More than one third of drivers have cut down on car journeys since beginning of the year
The cost of living crisis is affecting the vast majority of drivers’ motoring habits, with research showing that seven in ten (69 per cent) motorists have changed their behaviour since the beginning of the year.
New research for Kwik Fit reveals that in 2022 over one third (35 per cent) of drivers have cut down on car journeys they describe as “non-essential”.
Those driving petrol or diesel cars are twice as likely to have cut down on these journeys compared to drivers of electric vehicles or hybrids – 40 per cent vs 22 per cent respectively.
The cost of living crisis has prompted many drivers to reappraise their driving styles – more than one in five drivers (21 per cent) say they have consciously tried to drive more smoothly or less aggressively.
Some 14 per cent say they have driven more slowly on all their journeys, with 17 per cent saying they have done so on some journeys.
Despite the average low emission car (EV or hybrid) being less costly to run, drivers of these vehicles are more likely to have decreased their speed than those driving petrol or diesel engine cars.

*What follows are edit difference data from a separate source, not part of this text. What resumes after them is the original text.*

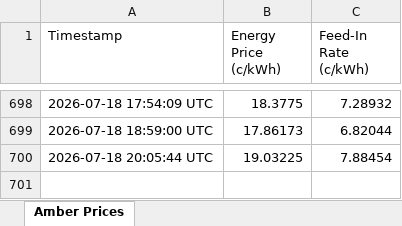
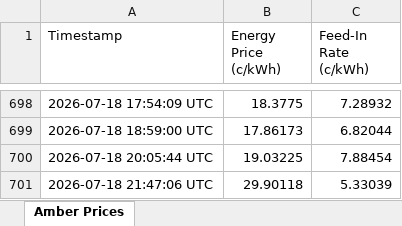
Before and after one commit to waiholiu/AmberPriceTracker, an Excel workbook: Data/prices.xlsx, sheet Amber Prices, drawn as a sheet; only a part is shown, gaps mark what is left out; values as stored, in another font and other column widths than the file's, no borders; the diff names each change by its address in the sheet, - before the commit and + after, or states it on an @@ line.

```diff
--- a/Data/prices.xlsx (sheet Amber Prices)
+++ b/Data/prices.xlsx (sheet Amber Prices)
+row 701: 2026-07-18 21:47:06 UTC | 29.90118 | 5.33039
```
Also changed, not shown: 1 other file.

The Kwik Fit research found that 17 per cent of drivers of EVs or hybrids have swapped from a diesel or petrol car this year as a direct result of the cost of living crisis.

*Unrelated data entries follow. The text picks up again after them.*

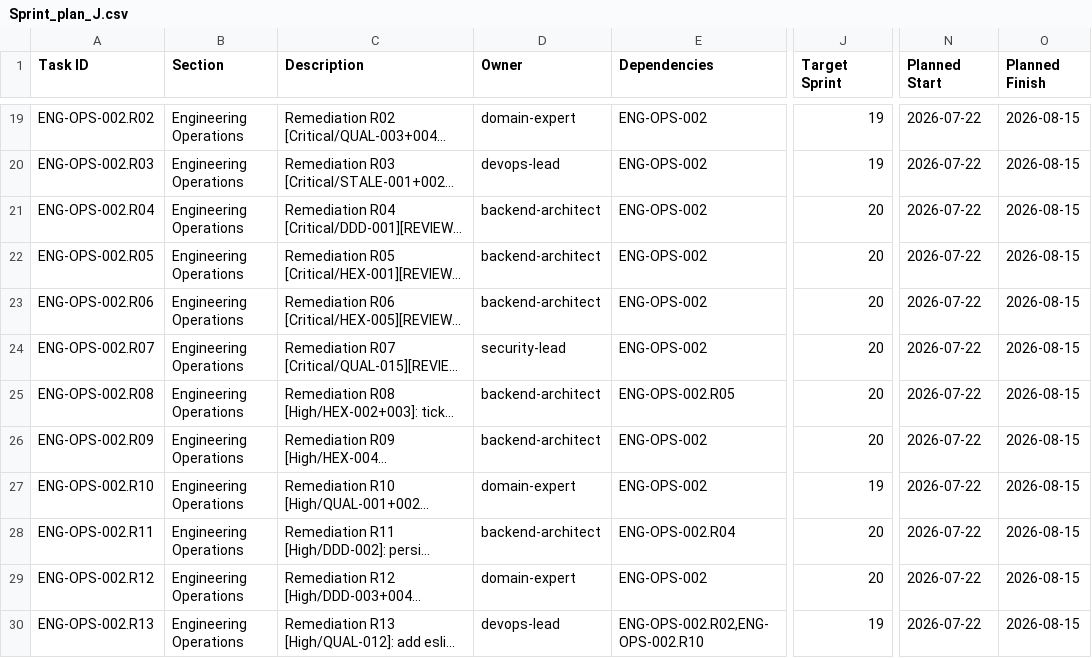
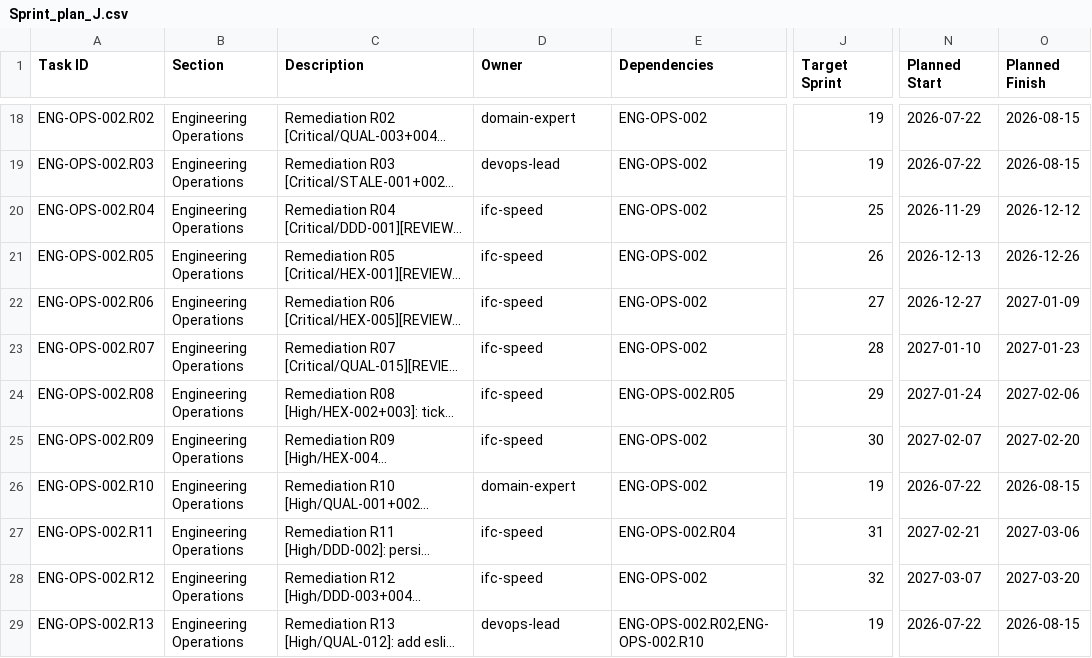
Before and after one commit to talyssonoliver/IntelliFlow-CRM, a CSV file: apps/project-tracker/docs/metrics/_global/Sprint_plan_J.csv, drawn as a sheet; only a part is shown, gaps mark what is left out; long unchanged cells end in …; addresses are those after the commit; the diff covers the shown part only; the diff names each change by its address in the sheet, - before the commit and + after, or states it on an @@ line.

```diff
--- a/apps/project-tracker/docs/metrics/_global/Sprint_plan_J.csv
+++ b/apps/project-tracker/docs/metrics/_global/Sprint_plan_J.csv
-D20:D22 (Owner): backend-architect
+D20:D22 (Owner): ifc-speed
-J20 (Target Sprint): 20
+J20 (Target Sprint): 25
-N20 (Planned Start): 2026-07-22
+N20 (Planned Start): 2026-11-29
-O20 (Planned Finish): 2026-08-15
+O20 (Planned Finish): 2026-12-12
-J21 (Target Sprint): 20
+J21 (Target Sprint): 26
-N21 (Planned Start): 2026-07-22
+N21 (Planned Start): 2026-12-13
-O21 (Planned Finish): 2026-08-15
+O21 (Planned Finish): 2026-12-26
-J22 (Target Sprint): 20
+J22 (Target Sprint): 27
-N22 (Planned Start): 2026-07-22
+N22 (Planned Start): 2026-12-27
-O22 (Planned Finish): 2026-08-15
+O22 (Planned Finish): 2027-01-09
-D23 (Owner): security-lead
+D23 (Owner): ifc-speed
-J23 (Target Sprint): 20
+J23 (Target Sprint): 28
-N23 (Planned Start): 2026-07-22
+N23 (Planned Start): 2027-01-10
-O23 (Planned Finish): 2026-08-15
+O23 (Planned Finish): 2027-01-23
-D24:D25 (Owner): backend-architect
+D24:D25 (Owner): ifc-speed
-J24 (Target Sprint): 20
+J24 (Target Sprint): 29
-N24 (Planned Start): 2026-07-22
+N24 (Planned Start): 2027-01-24
-O24 (Planned Finish): 2026-08-15
+O24 (Planned Finish): 2027-02-06
-J25 (Target Sprint): 20
+J25 (Target Sprint): 30
-N25 (Planned Start): 2026-07-22
+N25 (Planned Start): 2027-02-07
-O25 (Planned Finish): 2026-08-15
+O25 (Planned Finish): 2027-02-20
-D27 (Owner): backend-architect
+D27 (Owner): ifc-speed
-J27 (Target Sprint): 20
+J27 (Target Sprint): 31
-N27 (Planned Start): 2026-07-22
+N27 (Planned Start): 2027-02-21
-O27 (Planned Finish): 2026-08-15
+O27 (Planned Finish): 2027-03-06
-D28 (Owner): domain-expert
+D28 (Owner): ifc-speed
-J28 (Target Sprint): 20
+J28 (Target Sprint): 32
-N28 (Planned Start): 2026-07-22
+N28 (Planned Start): 2027-03-07
-O28 (Planned Finish): 2026-08-15
+O28 (Planned Finish): 2027-03-20
```
Also changed, not shown: 1 removed row and 90 edited cells elsewhere in this file, apps/project-tracker/docs/metrics/_global/Sprint_plan.csv, apps/project-tracker/docs/metrics/_global/Sprint_plan_B.csv, 10 other files.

Some car owners have made an even more dramatic switch – 4 per cent of drivers say they have sold their car this year and not replaced it.
The research findings highlight that the impact of rising costs is not uniform across different groups – drivers under 35 are a staggering eight times more likely to have sold their car and not replaced it than drivers over 55.
One in ten London drivers say they have sold their car and not replaced it.
This may be due to the availability of public transport options as an alternative to private car journeys as 14 per cent of drivers in the capital say they have made more of their essential journeys by public transport or have car shared.
This is the highest figure of all UK regions and compares to only 4 per cent in the more rural areas of the South West and East of England, the regions with the lowest number of drivers switching to public transport.
Although the government may be keen to reverse the home working revolution caused by the pandemic and get people back to the office, Kwik Fit’s research shows that the cost of living crisis may not help in their aim.
Some 11 per cent of drivers say that since January they have been working from home even more often in order to save money on driving costs.
The increasing cost of motoring has prompted some drivers to take up good motoring maintenance habits.
One in ten drivers (10 per cent) say they have started regularly checking their tyre pressures, while a slightly higher proportion (11 per cent) have emptied their car boot of any heavy items.
Some 3 per cent of drivers say they have removed roof racks, bars or bike racks which they normally keep permanently on their car.
Roger Griggs, communications director at Kwik Fit, said: “The cost of living crisis is impacting many areas of our lives and motoring is no exception.
“While some drivers are able to cut down on their journeys, many of the journeys motorists make are essential and cannot be made by other means.”
Official government data on car use shows that in 2021 car traffic returned towards the same levels as the equivalent days before the pandemic and by June 2021 was regularly exceeding those figures.
However, since January 2022, daily car usage has exceeded the equivalent pre-pandemic volume on only five occasions.